Singles is a bold album of wandering reflections and haunted wonder, Sam's wounded howl on "Fall From Grace" makes sure that much is clear. It's an album that keeps running from the off and keeps running from a restlessness that threatens to consume. As the record concludes in cascading delight with "A Dream Of You And Me" your preconceptions of Future Islands being a romantic band fade. Suddenly you realize they're more enthralled by the notions of romanticism and idealism that never fail to lead all hearts astray. Future Islands have always been there, on the outside looking in. With Singles they step inside us and start looking out and it's a joy to finally join them.

— Christopher Tipton
Explosions in the Sky
Explosions in the Sky
what takes us so long between albums? it's a fair question.

one of us got married. one of us has had two kids since the last album. one of us has panic attacks. one of us was obsessed with this new album having 17 shorter songs. one was obsessed with the album sounding like a dream.

we had a weekend shut-in sleepover at one of our houses, in which we wrote music and watched movies and threw around ideas. we made at least 50 demos, and that's probably a conservative estimate. and ended up with six songs. at one point during these four years we got pretty frustrated and took a hiatus from music.

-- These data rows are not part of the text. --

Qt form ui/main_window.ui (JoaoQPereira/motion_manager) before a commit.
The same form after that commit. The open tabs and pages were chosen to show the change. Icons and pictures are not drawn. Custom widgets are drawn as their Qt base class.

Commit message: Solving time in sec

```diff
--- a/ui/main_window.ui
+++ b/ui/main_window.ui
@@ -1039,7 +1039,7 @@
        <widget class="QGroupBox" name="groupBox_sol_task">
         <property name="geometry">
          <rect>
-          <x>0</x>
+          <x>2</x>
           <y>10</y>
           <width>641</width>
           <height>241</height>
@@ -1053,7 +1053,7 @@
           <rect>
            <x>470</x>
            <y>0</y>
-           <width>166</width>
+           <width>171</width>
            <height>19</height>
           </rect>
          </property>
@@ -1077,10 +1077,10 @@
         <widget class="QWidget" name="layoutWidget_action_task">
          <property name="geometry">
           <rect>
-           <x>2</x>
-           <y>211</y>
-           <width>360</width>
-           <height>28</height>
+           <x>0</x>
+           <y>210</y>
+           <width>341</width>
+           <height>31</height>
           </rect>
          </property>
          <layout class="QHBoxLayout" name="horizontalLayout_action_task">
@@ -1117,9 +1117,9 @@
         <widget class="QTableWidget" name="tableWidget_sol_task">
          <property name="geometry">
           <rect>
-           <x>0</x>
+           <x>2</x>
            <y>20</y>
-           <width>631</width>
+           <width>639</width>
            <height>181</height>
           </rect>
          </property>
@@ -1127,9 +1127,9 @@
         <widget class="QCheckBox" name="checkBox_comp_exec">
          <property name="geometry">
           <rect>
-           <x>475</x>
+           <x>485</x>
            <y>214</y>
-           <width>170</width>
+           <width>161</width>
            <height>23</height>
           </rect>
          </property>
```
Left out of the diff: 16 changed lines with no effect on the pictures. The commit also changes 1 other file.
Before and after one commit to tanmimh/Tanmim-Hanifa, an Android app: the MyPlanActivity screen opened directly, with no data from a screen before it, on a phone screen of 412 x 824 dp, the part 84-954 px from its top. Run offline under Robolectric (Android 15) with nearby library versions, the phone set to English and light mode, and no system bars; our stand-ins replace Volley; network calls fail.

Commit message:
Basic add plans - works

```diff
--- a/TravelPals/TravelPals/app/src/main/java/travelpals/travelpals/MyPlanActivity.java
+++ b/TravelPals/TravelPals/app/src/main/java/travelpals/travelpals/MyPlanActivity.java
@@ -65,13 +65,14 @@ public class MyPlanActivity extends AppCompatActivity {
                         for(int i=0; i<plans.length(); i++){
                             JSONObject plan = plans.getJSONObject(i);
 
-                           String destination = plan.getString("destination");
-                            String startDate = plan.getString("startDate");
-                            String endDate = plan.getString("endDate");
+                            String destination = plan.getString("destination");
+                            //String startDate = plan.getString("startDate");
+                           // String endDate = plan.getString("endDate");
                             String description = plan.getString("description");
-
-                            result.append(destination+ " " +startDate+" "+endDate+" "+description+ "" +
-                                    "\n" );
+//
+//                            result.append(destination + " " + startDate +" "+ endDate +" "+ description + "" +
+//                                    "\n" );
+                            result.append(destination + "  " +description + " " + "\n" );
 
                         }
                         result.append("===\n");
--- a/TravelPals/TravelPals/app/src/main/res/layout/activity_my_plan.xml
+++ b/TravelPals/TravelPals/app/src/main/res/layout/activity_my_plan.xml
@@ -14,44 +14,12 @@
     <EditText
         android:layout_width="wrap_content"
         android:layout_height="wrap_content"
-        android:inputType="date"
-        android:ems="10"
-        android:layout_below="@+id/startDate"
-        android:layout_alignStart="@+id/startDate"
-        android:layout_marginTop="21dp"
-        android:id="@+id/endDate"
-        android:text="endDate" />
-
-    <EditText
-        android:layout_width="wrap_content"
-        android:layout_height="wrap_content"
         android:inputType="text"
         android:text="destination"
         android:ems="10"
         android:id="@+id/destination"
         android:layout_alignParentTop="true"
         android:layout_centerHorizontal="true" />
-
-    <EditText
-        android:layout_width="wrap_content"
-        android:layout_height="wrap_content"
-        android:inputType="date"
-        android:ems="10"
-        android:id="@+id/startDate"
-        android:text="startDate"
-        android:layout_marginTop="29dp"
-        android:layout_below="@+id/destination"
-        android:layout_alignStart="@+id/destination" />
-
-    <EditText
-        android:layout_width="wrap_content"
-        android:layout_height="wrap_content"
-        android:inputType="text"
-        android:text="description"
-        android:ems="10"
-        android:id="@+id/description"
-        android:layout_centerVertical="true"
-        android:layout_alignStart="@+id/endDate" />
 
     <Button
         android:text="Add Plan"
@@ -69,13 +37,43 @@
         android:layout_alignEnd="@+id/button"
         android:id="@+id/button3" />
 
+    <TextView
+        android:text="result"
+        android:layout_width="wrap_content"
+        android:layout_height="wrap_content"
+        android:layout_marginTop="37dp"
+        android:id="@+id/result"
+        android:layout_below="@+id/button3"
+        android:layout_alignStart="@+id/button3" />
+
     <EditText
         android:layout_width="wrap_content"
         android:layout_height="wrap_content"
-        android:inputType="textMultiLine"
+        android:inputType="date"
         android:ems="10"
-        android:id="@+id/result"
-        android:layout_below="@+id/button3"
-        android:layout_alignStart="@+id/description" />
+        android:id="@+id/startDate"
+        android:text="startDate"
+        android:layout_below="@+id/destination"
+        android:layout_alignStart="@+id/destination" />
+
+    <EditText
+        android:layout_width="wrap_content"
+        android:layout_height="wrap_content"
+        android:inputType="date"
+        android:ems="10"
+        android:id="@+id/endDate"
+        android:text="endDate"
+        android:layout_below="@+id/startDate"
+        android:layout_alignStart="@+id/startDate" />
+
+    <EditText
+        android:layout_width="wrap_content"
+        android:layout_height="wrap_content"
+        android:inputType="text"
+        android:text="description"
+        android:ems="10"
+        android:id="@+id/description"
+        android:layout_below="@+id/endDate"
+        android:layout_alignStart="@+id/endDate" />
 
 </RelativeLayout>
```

all four of us kept wondering if this was the album we should make. is it different enough, is it similar enough. is this the music we wanted to make when one of us put up the flier in the record shop, and three of us answered it? that was over eleven years ago now. then we made four albums and did a lot of touring. a fifth album seemed like the logical next step.

when 2010 showed up, with the sabbatical safely behind us, we looked around at all the demos, all the instruments, and tried to see some sort of sense, or theme, or anything in it all. and slowly, we found it was already there. one part became two parts, a new guitar line made one part come alive, an added tambourine made another sing. things started to fit together in ways we couldn't have planned. one song was finished, and less than a week or two later another song was finished. the rest followed over the next six months. all of the songs came from the demos that we had worked on in the previous three years, demos that we had gone away from, and then come back to, and then expanded. we are pretty ecstatic with how it turned out. the album is called "take care, take care, take care." and even though that title sounds like a sign-off from us, it is far from it.
FR/BLCK/PR is an evolving leftist platform supported by writer/producer Regan Farquhar and producer Fumitake Tamura. Through the group’s irregularly occurring talk show, the free black press radio, they’ve established their commitment to reboot the language of moral outrage by divorcing discourse from our political theatre and cultural marketplace; seating a crystal clear probe into the largest ills of our time at the helm of music maelstroms born from post-hip-hop, jazz and oratory/writing disciplines.

Rules melt away as quickly as they are established in this world within a world.

For the free black press radio, ideas at play are unapologetic, raw and act like a license for metaphor that is used to demystify social mores of the digital age to specifically unveil the truths that lie at the root of black worlds locked under capitalism’s control. Leaning of swirling soundscapes and intricate sound design, every piece/episode by the group is a suite of madness framed by an over-arching theme, such as: The Future of Language, The KKK and the Origin of Whiteness, The Fall of the Black Internationalist and The Southern Strategy.

FR/BLCK/PR is the first grouping of its sort to join Brainfeeder and has been prepping a multi-faceted debut work like none other that the label has released. Regan Farquhar also contributes writing to and co-stars in Brainfeeder films’ first release, Kuso, directed by steve(Flying Lotus) and is currently working on multiple collaborations with the artists of Brainfeeder.

Catch FR/BLCK/PR on tour with Future Islands this Fall
Venue Information:
Cal Coast Credit Union Open Air Theatre at SDSU
5500 Campanile Dr.
San Diego, CA, 92182